Microsoft filed a brief in court yesterday strongly opposing the government’s attempts to send the antitrust case directly to the US Supreme Court.
If approved, the government’s fast-track procedure would bypass the US Court of Appeals, which has been a friendly forum for Microsoft in the past.
The appeals court has already accepted the case. Microsoft’s brief claimed "the Supreme Court may well not accept jurisdiction", and sending that the case to the Supreme Court may only delay and complicate the appeals proceedings.
Break-up opposition On June 7, Jackson ruled that Microsoft should be broken in two and accept various business restrictions to counter what he found to be its anti-competitive business practices. Microsoft opposes the break-up order, and the current battle is over the appeals process.
Earlier today, the Court of Appeals issued an order that sets a briefing schedule to consider the issue of whether the business-conduct restrictions imposed by Jackson, against Microsoft, should take effect September 5 as he ordered, or be blocked during the appeals process.
The appeals court agreed to accept Microsoft's June 13 filing, which asked for a delay or "stay" of the conduct remedies, and rejected the Department of Justice's effort to toss out the company's request. The DOJ had described Microsoft's 39-page filing as "premature" and urged the appeals court to step aside while the government tries to move the case directly to the Supreme Court.
Complex issues If Jackson does send the case directly to the Supreme Court, the appeals court agreed to step aside. Some legal observers predict the Supreme Court justices will send the case back to the appeals court so it can sift through the complex issues first.
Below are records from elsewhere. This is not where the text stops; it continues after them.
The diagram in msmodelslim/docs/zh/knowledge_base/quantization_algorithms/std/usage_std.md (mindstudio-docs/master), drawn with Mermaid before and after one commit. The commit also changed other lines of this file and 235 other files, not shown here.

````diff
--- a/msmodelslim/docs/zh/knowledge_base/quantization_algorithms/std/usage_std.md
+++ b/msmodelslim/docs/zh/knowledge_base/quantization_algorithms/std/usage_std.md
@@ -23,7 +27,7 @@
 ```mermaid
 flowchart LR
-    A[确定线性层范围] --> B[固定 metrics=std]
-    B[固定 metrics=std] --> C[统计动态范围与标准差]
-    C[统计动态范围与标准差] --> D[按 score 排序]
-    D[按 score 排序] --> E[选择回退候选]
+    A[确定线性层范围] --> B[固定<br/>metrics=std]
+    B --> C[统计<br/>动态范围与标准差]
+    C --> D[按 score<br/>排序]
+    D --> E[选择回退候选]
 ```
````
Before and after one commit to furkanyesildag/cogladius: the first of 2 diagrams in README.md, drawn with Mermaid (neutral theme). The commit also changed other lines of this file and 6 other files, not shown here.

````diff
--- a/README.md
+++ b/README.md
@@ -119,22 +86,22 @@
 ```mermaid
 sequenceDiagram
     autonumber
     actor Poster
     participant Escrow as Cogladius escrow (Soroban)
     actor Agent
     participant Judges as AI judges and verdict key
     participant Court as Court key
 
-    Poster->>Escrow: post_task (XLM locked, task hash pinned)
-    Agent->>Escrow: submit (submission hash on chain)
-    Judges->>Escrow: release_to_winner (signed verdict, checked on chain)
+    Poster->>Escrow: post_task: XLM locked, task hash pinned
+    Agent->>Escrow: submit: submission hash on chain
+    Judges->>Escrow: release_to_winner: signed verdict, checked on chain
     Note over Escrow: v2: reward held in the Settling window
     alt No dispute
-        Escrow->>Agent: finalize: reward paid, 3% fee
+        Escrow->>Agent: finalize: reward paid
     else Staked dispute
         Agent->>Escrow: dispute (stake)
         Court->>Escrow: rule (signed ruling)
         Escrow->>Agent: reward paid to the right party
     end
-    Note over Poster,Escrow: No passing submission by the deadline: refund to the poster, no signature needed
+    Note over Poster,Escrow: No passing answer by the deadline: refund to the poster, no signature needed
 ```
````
The appeals court has already agreed to hear the case with seven judges, instead of the usual three, because of its importance. Arlen Langvardt, a professor of business law at Indiana University, said: "The Supreme Court might be a little less inclined to agree to take the case if it thinks that seven judges from the Court of Appeals would be hearing it."
Bill Neukom, Microsoft's executive vice president for law and corporate affairs, maintains that the appeals court is the next logical step for the case. He said: "In the past 26 years, only two cases have bypassed the appeals court and gone directly to the US Supreme Court, both of those cases involved very narrow issues of law, and the parties were united in seeking immediate US Supreme Court review."